I remember my first few days on shift. I wanted to shrink into a corner and avoid notice altogether. I watched my new colleagues work, effortlessly troubleshooting problems and fixing things and it was like watching an Italian film without subtitles. I don’t speak Italian.
The confidence boost that tech school had given me had long worn off and I was convinced that this was a tragic mistake. I would never be able to do this job. I was destined to fail, confirming the suspicions I had entertained my whole life. I did not have Imposter Syndrome. I was an actual imposter.
I resolved to fly as low under the radar and draw as little attention as possible in a vain attempt to avoid detection.
I had the good fortune to be put on a shift with a fellow named John Gross. He was a couple years older than me and had been there almost three years. He was due to return to the States in three months.
John was widely recognized as the best technician in our department. He had a deep knowledge of all of the systems, all the communications circuits, and, most importantly, of troubleshooting. He was also a kind and humble person who cared deeply about his craft and cared deeply about the mission of our unit.
One evening, after three or four shifts of watching me mope around and avoid contact, he approached me and said, “Come over here. I want to show you something.”
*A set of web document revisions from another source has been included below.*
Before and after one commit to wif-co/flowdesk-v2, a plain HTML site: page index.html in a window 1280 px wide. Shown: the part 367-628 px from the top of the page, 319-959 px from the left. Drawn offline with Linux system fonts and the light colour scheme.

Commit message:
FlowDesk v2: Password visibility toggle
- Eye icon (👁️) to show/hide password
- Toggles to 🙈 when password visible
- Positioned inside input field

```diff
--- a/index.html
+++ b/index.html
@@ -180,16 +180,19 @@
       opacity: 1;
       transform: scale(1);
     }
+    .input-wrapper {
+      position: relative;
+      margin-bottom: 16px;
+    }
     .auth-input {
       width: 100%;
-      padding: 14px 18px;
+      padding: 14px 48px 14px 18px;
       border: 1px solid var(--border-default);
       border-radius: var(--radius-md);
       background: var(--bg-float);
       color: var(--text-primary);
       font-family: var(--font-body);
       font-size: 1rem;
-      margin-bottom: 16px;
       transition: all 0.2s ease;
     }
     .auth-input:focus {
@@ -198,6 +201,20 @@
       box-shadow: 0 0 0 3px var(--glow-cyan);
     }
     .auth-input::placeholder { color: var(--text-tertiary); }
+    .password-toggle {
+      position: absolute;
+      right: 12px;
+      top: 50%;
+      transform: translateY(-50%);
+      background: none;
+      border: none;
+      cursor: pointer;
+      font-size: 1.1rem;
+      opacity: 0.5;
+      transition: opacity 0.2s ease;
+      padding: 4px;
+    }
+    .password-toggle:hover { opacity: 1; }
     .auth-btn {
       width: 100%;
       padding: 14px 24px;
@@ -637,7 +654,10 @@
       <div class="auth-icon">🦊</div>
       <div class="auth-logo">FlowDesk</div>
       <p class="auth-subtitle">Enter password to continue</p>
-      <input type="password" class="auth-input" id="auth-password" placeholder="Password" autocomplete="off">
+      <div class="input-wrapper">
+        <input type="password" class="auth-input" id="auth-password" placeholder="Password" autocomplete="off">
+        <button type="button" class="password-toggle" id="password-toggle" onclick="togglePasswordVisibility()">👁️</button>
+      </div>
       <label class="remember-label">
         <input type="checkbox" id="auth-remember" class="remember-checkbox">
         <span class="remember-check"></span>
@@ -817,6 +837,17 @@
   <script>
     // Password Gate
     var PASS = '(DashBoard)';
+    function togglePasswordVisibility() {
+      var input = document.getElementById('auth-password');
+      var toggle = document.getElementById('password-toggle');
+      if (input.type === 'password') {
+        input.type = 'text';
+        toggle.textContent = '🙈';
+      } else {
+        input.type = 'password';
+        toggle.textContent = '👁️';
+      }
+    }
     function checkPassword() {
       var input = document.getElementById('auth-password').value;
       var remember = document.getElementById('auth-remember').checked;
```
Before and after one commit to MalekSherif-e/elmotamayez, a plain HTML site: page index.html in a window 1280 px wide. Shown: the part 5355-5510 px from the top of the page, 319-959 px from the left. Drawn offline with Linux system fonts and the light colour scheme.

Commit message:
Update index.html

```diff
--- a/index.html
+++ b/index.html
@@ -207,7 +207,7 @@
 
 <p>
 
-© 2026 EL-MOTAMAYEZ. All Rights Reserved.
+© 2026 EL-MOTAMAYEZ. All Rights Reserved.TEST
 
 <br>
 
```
He didn’t have to do this. He was not my official trainer, nor had anyone asked him to help. But every time we worked together, he would spend about half the shift just teaching me, having me perform tasks, critiquing my work, quizzing me.
I was confused and delighted that he took an interest in me. Perhaps it was because we had a similar sense of humor. He could say things like, “Not that way, stupid!” and not make me feel stupid. In fact, he never inspired any feeling in me other than the desire to learn more and do better.
After a week or so, I even asked him, “Why are you doing this?” It was a long time ago, so I don’t remember his exact words, but the gist was this: “Because I want to pass on my knowledge and experience before I rotate back to the states. I chose you because I believe you can do this job.”
That three month period with John changed my life, professionally. I transformed from being convinced I had zero chance of success in the Air Force to being a confident, competent, functioning member of an awesome team.
I could never repay John for what he gave me, but I pay it forward every time I teach, every time I help a junior programmer, every time I lead a meetup, every time I mentor an apprentice. All because one person met me at a time when I did not believe in myself and told me, “I believe in you.”
So the power of a mentor is not in the information that she imparts, although that’s important. It’s not even the new skills that one learns. I’ve been on many teams over the years and many folks have taught me things or shown me how to perform some task.
Very few have inspired me to be better. Fewer still have believed in me enough to invest their time in mentoring me. Only one, in my experience, has inspired me to help others become better.
I am living proof that It only takes one.
That’s the power of a mentor.
My story is certainly not unique. I imagine most of us have had a mentor or an encourager in our lives, someone that contributed greatly to who we are today. It might be a parent, a teacher, a sibling, a friend. Or even a co-worker that you knew for only a brief time but influenced you for the rest of your life.
If you have benefited from such a person, then I would encourage you to become that person for someone else. I’m sure John had no idea that he would have such an impact on my life. Odds are you won’t know what kind of impact you have on the people you mentor. It took many years for me to realize the impact John had on me.
But that’s ok. Do it anyway.
“What if I’m no good at it?,” you might ask. “Or what if my apprentice just doesn’t work out? I’ll just be wasting everyone’s time.”
It’s possible. Do it anyway.
No time invested in someone else is wasted. As Laura Vanderkam says in her excellent book, Off the Clock, “People are a good use of time.”
Put your time to good use. Become a mentor.